Ever since we brought her home, Shelby has been the focus of my mom’s attention. Ma talks and sings little songs of love to the baby, telling her over and over how beautiful she is. Shelby smiles joyfully back the whole time.
“You’re so sweet and pretty and clean. I love to kiss you. I love you. La, la, la, la, la, la, la, la, la, la, la, la, la, la.” Kiss, kiss, kiss, kiss.
One by one, our cats have had to give way to this blue-eyed, brown-haired smiling baby girl and they’re not happy about it. “Gramma’s lap is supposed to be our territory! Who does this interloper think she is, anyway?” Archie the elder isn’t quite as concerned as the younger kitties. A lap is a lap is a lap. He just climbs up and settles down for a long afternoon nap. The others watch from across the room, murmuring amongst themselves. Ma pays no attention to their grumblings. Her focus is completely on baby Shelby.
“You’re such a pretty girl. So sweet. La, la, la, la, la, la, la. My dolly is such a little dolly. You look a little scared. Don’t be scared. Gramma is not gonna let anything happen to you. I wanna give you kissies on your cheeks. You’re my dolly. My sweet little girl. I’ve got a little girl. She is mine, all the time,” whispers my mom in her sing-song voice.

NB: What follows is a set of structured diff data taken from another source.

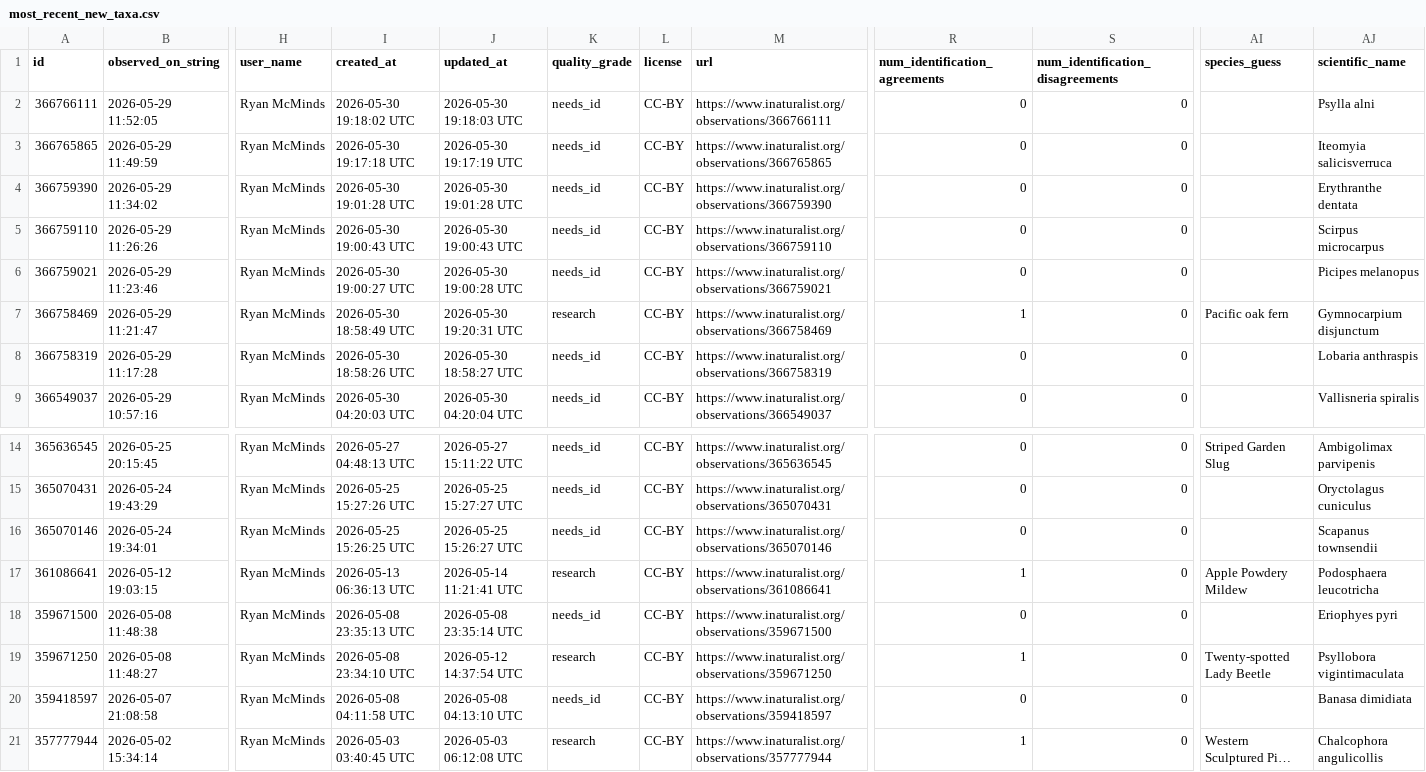
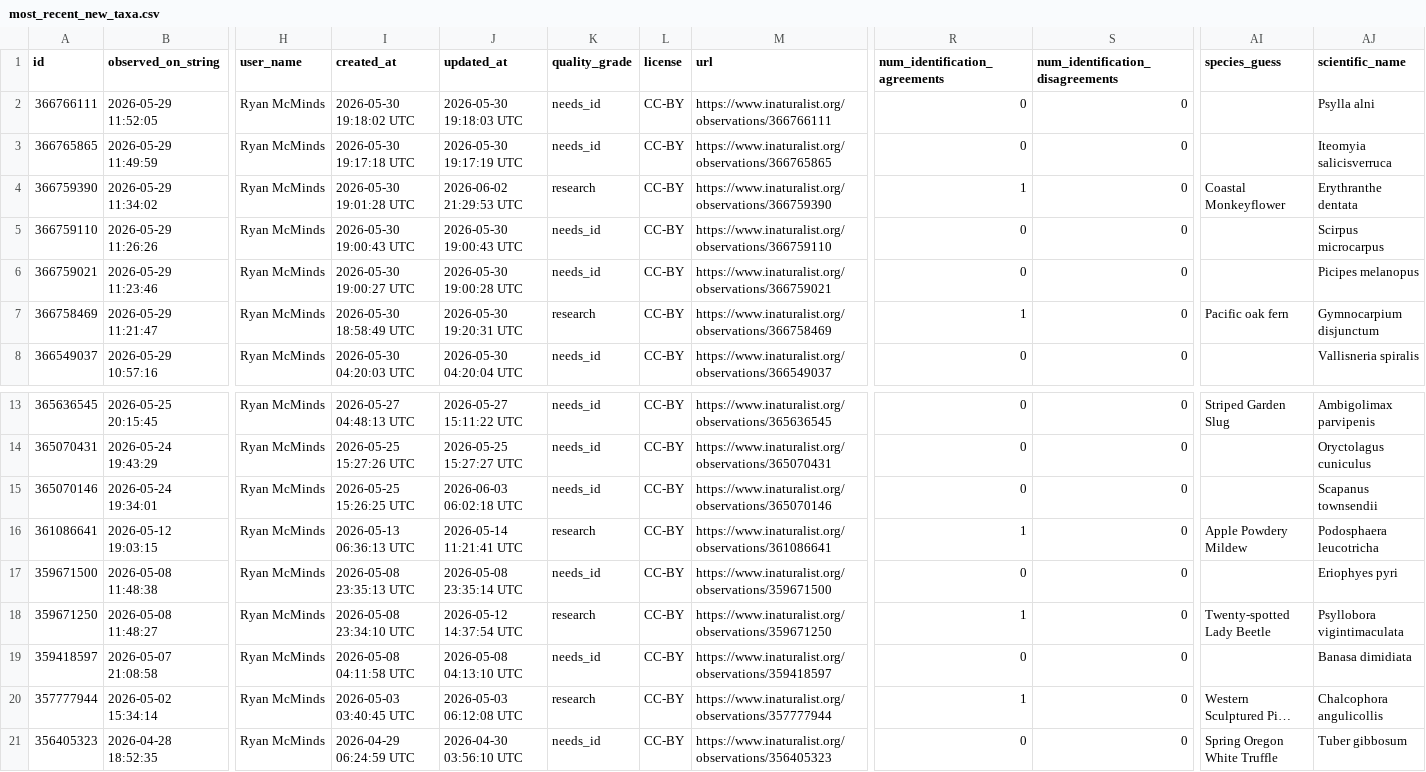
Before and after one commit to rmcminds/merdemicrobes, a CSV file: _data/most_recent_new_taxa.csv, drawn as a sheet; only a part is shown, gaps mark what is left out; long unchanged cells end in …; removed rows and columns are numbered as before the commit, all else as after; rows hold the shown columns only; the diff names each change by its address in the sheet, - before the commit and + after, or states it on an @@ line.

```diff
--- a/_data/most_recent_new_taxa.csv
+++ b/_data/most_recent_new_taxa.csv
-J4 (updated_at): 2026-05-30 19:01:28 UTC
+J4 (updated_at): 2026-06-02 21:29:53 UTC
-K4 (quality_grade): needs_id
+K4 (quality_grade): research
-R4 (num_identification_agreements): 0
+R4 (num_identification_agreements): 1
-AI4 (species_guess): (empty)
+AI4 (species_guess): Coastal Monkeyflower
-row 8: 366758319 | 2026-05-29 11:17:28 | Ryan McMinds | 2026-05-30 18:58:26 UTC | 2026-05-30 18:58:27 UTC | needs_id | CC-BY | https://www.inaturalist.org/observations/366758319 | 0 | 0 |  | Lobaria anthraspis
-J15 (updated_at): 2026-05-25 15:26:27 UTC
+J15 (updated_at): 2026-06-03 06:02:18 UTC
+row 21: 356405323 | 2026-04-28 18:52:35 | Ryan McMinds | 2026-04-29 06:24:59 UTC | 2026-04-30 03:56:10 UTC | needs_id | CC-BY | https://www.inaturalist.org/observations/356405323 | 0 | 0 | Spring Oregon White Truffle | Tuber gibbosum
```
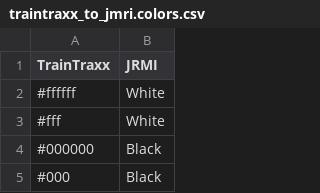
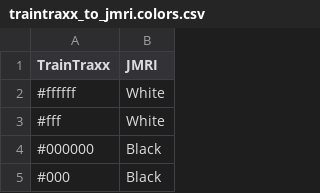
Before and after one commit to armoin2018/hiveid-ap, a CSV file: data/traintraxx_to_jmri.colors.csv, drawn as a sheet; only a part is shown.

```diff
--- a/data/traintraxx_to_jmri.colors.csv
+++ b/data/traintraxx_to_jmri.colors.csv
@@ -1,2 +1,2 @@
-TrainTraxx,JRMI
+TrainTraxx,JMRI
 #ffffff,White
```
Also changed, not shown: data/field_map.csv, 1 other file.
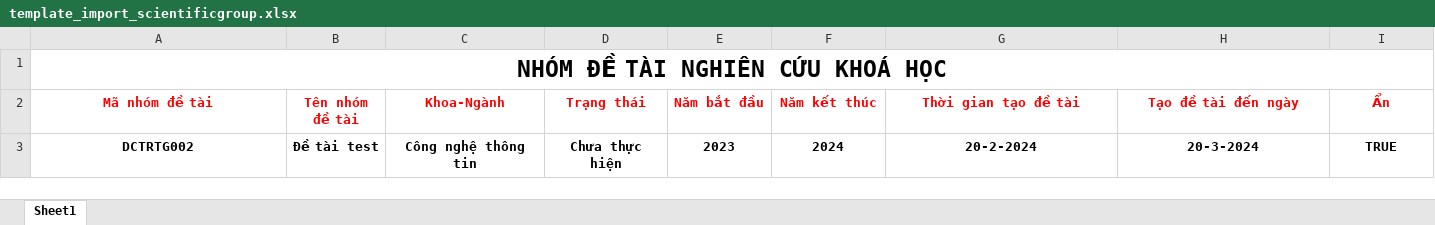
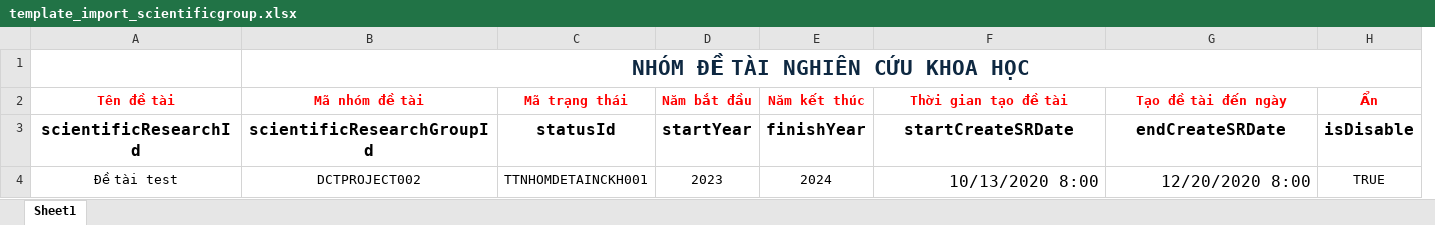
Before and after one commit to thuyngocmaithy/learning-app, an Excel workbook: public/TemplateImport/template_import_scientificgroup.xlsx, sheet Sheet1, drawn as a sheet; values as stored, in another font and other column widths than the file's, no borders; removed rows and columns are numbered as before the commit, all else as after; the diff names each change by its address in the sheet, - before the commit and + after, or states it on an @@ line.

Commit message:
Xử lý lại toàn bộ import

```diff
--- a/public/TemplateImport/template_import_scientificgroup.xlsx (sheet Sheet1)
+++ b/public/TemplateImport/template_import_scientificgroup.xlsx (sheet Sheet1)
+column A (Tên đề tài), row 4: Đề tài test
-column B (Tên nhóm đề tài), row 3: Đề tài test
-column C (Khoa-Ngành), row 3: Công nghệ thông tin
-column D (Trạng thái), row 3: Chưa thực hiện
+column C (Mã trạng thái), row 4: TTNHOMDETAINCKH001
-B1 (Mã nhóm đề tài): NHÓM ĐỀ TÀI NGHIÊN CỨU KHOÁ HỌC
+B1 (Mã nhóm đề tài): NHÓM ĐỀ TÀI NGHIÊN CỨU KHOA HỌC
-B1 text colour: black
+B1 text colour: #0E2841, text size: smaller
+row 3: scientificResearchId | scientificResearchGroupId | statusId | startYear | finishYear | startCreateSRDate | endCreateSRDate | isDisable
-B4 (Mã nhóm đề tài): DCTRTG002
+B4 (Mã nhóm đề tài): DCTPROJECT002
-B4 bold: on
+B4 bold: off
-D4:H4 bold: on
+D4:H4 bold: off
-F4 (Thời gian tạo đề tài): 20-2-2024
+F4 (Thời gian tạo đề tài): 10/13/2020 8:00
@@ F4:G4 text size: larger, alignment: center → right @@
-G4 (Tạo đề tài đến ngày): 20-3-2024
+G4 (Tạo đề tài đến ngày): 12/20/2020 8:00
```
Also changed, not shown: public/TemplateImport/template_import_faculty.xlsx, public/TemplateImport/template_import_major.xlsx, 10 other files.
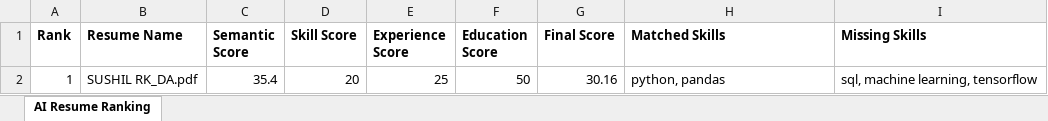
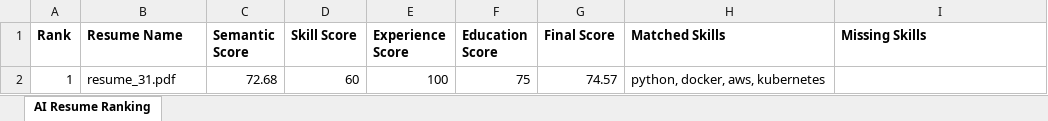
Before and after one commit to Sarang17181718/ai-resume-screener, an Excel workbook: AI_Resume_Ranking_Report.xlsx, sheet AI Resume Ranking, drawn as a sheet; values as stored, in another font and other column widths than the file's, no borders; removed rows and columns are numbered as before the commit, all else as after; the diff names each change by its address in the sheet, - before the commit and + after, or states it on an @@ line.

```diff
--- a/AI_Resume_Ranking_Report.xlsx (sheet AI Resume Ranking)
+++ b/AI_Resume_Ranking_Report.xlsx (sheet AI Resume Ranking)
-row 2: 1 | SUSHIL RK_DA.pdf | 35.4 | 20 | 25 | 50 | 30.16 | python, pandas | sql, machine learning, tensorflow
+row 2: 1 | resume_31.pdf | 72.68 | 60 | 100 | 75 | 74.57 | python, docker, aws, kubernetes
```
Also changed, not shown: 5 other files.
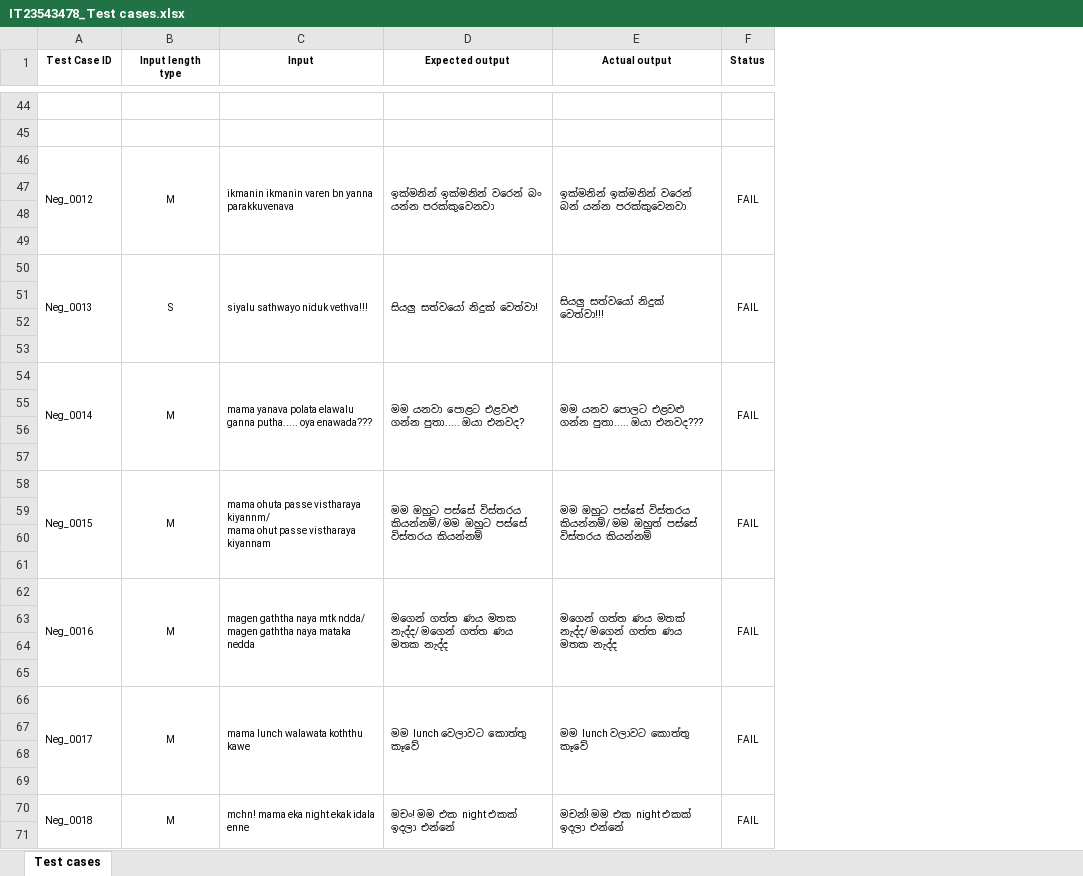
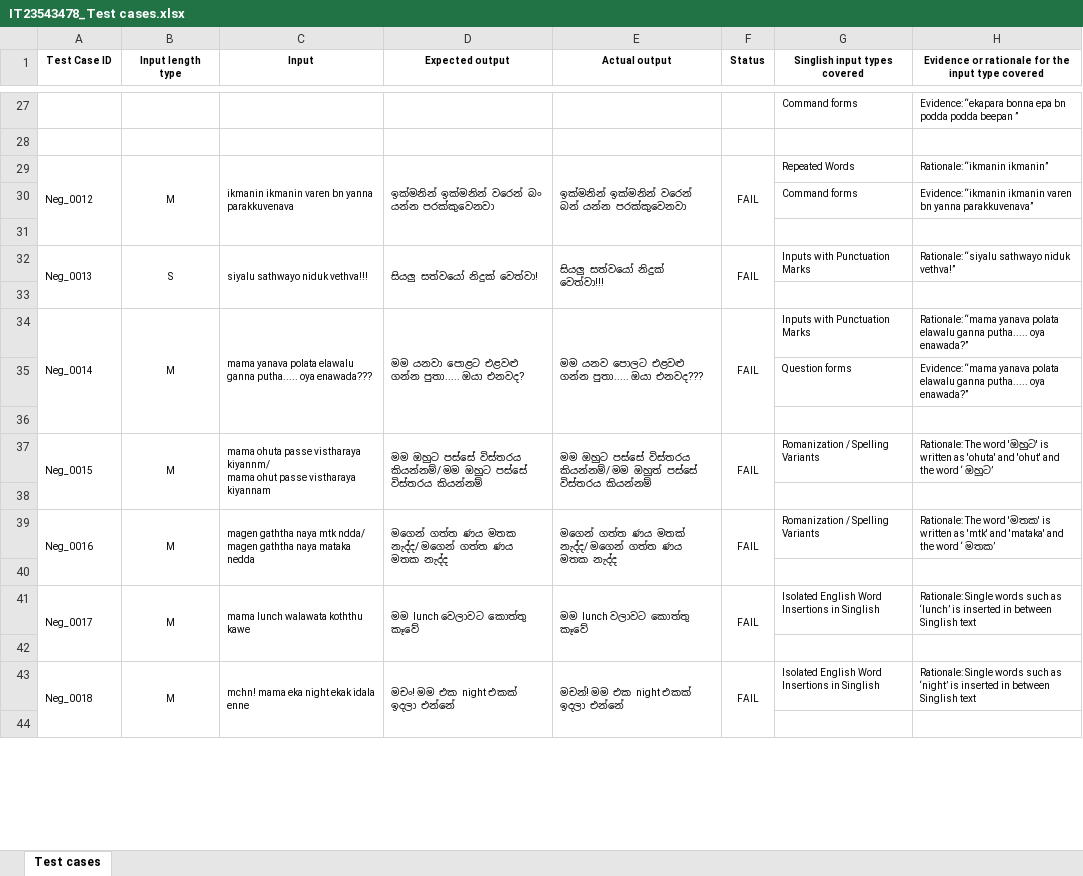
Before and after one commit to Gimantha-Dil/IT23543478_project_playwright, an Excel workbook: IT23543478_Test cases.xlsx, sheet Test cases, drawn as a sheet; only a part is shown, gaps mark what is left out; values as stored, in another font and other column widths than the file's, no borders; removed rows and columns are numbered as before the commit, all else as after; ↵ is a line break in a cell; the diff covers the shown part only; the diff names each change by its address in the sheet, - before the commit and + after, or states it on an @@ line.

Commit message:
add all test cases and columns

```diff
--- a/IT23543478_Test cases.xlsx (sheet Test cases)
+++ b/IT23543478_Test cases.xlsx (sheet Test cases)
+column G (Singlish input types covered), rows 27-43: Command forms |  | Repeated Words | Command forms |  | Inputs with Punctuation Marks |  | Inputs with Punctuation Marks | Question forms |  | Romanization / Spelling Variants |  | Romanization / Spelling Variants |  | Isolated English Word Insertions in Singlish |  | Isolated English Word Insertions in Singlish
+column H, row 1: Evidence or rationale for the input type covered; rows 27-43: Evidence: “ekapara bonna epa bn podda podda beepan ” |  | Rationale: “ikmanin ikmanin” | Evidence: “ikmanin ikmanin varen bn yanna parakkuvenava” |  | Rationale: “siyalu sathwayo niduk vethva!” |  | Rationale: “mama yanava polata elawalu ganna putha..... oya enawada?” | Evidence: “mama yanava polata elawalu ganna putha..... oya enawada?” |  | Rationale: The word 'ඔහුට' is written as 'ohuta' and 'ohut' and the word ‘ ඔහුට’ |  | Rationale: The word 'මතක' is written as 'mtk' and 'mataka' and the word ‘ මතක’ |  | Rationale: Single words such as ‘lunch’ is inserted in between ↵ Singlish text |  | Rationale: Single words such as ‘night’ is inserted in between ↵ Singlish text
-row 27: (empty)
+row 27:  |  |  |  |  |  | Command forms | Evidence: “ekapara bonna epa bn podda podda beepan ”
-row 30: (empty)
+row 30:  |  |  |  |  |  | Command forms | Evidence: “ikmanin ikmanin varen bn yanna parakkuvenava”
-row 49: (empty)
-row 51: (empty)
-row 52: (empty)
-row 35: (empty)
+row 35:  |  |  |  |  |  | Question forms | Evidence: “mama yanava polata elawalu ganna putha..... oya enawada?”
-row 57: (empty)
-row 59: (empty)
-row 60: (empty)
-row 64: (empty)
-row 65: (empty)
-row 67: (empty)
-row 68: (empty)
```
Also changed, not shown: 4 added rows, 70 removed rows, 42 edited cells and merged cells elsewhere in this sheet.
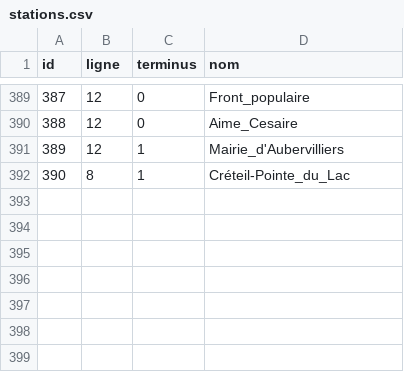
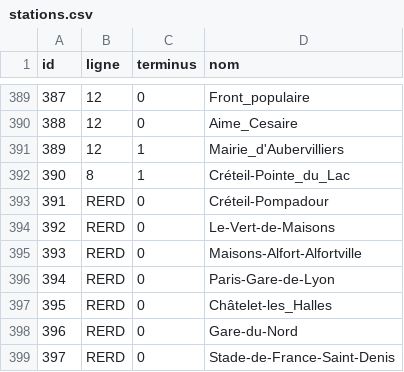
Before and after one commit to UPECSchoolProjects/SAE2.01-DevObjet, a CSV file: CSV/stations.csv, drawn as a sheet; only a part is shown, gaps mark what is left out; the diff names each change by its address in the sheet, - before the commit and + after, or states it on an @@ line.

```diff
--- a/CSV/stations.csv
+++ b/CSV/stations.csv
+row 393: 391 | RERD | 0 | Créteil-Pompadour
+row 394: 392 | RERD | 0 | Le-Vert-de-Maisons
+row 395: 393 | RERD | 0 | Maisons-Alfort-Alfortville
+row 396: 394 | RERD | 0 | Paris-Gare-de-Lyon
+row 397: 395 | RERD | 0 | Châtelet-les_Halles
+row 398: 396 | RERD | 0 | Gare-du-Nord
+row 399: 397 | RERD | 0 | Stade-de-France-Saint-Denis
```
Also changed, not shown: CSV/relations.csv.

When Shelby first arrived, I was a little surprised at how quickly and how deeply my mom became attached to her. She fell in love with her at first sight and has only grown more in love each day. I wasn’t sure how she’d feel about a baby, but I was willing to take a chance. I desperately needed an answer to Ma’s perpetual question, “Where’s the baby?” Now I simply fetch Shelby from whatever place she reposes and present her to my mom, saying, “Here. Here’s the baby.” Now we’re both happy.
Shelby is a true blessing. My mom needed someone of her own to hug and hold and love, and I needed some practical help with my mom. Shelby meets our needs. You see, it’s all a matter of perspective.
My mom has Alzheimer’s Disease. She is generally confused, disoriented, and unable to process more than the simplest information. Her attention span is very short. Yet she needs someone to love just as you and I do. The difference is that she is no longer able to maintain responsibility for those she loves.
This is where Shelby comes in. Shelby is a doll. We brought her home from the online Alzheimer’s Store (www.alzstore.com) in time for Christmas. My mom knows that Shelby is a doll. She is not crazy. But she loves her as though she is real. Doll therapy provides comfort, focus, and a great deal of simple pleasure for my mom. Every time my mom looks into Shelby’s lifelike eyes, she sees love reflected there. That’s the gift of God. That’s the blessing. And that’s real. It’s just a matter of perspective.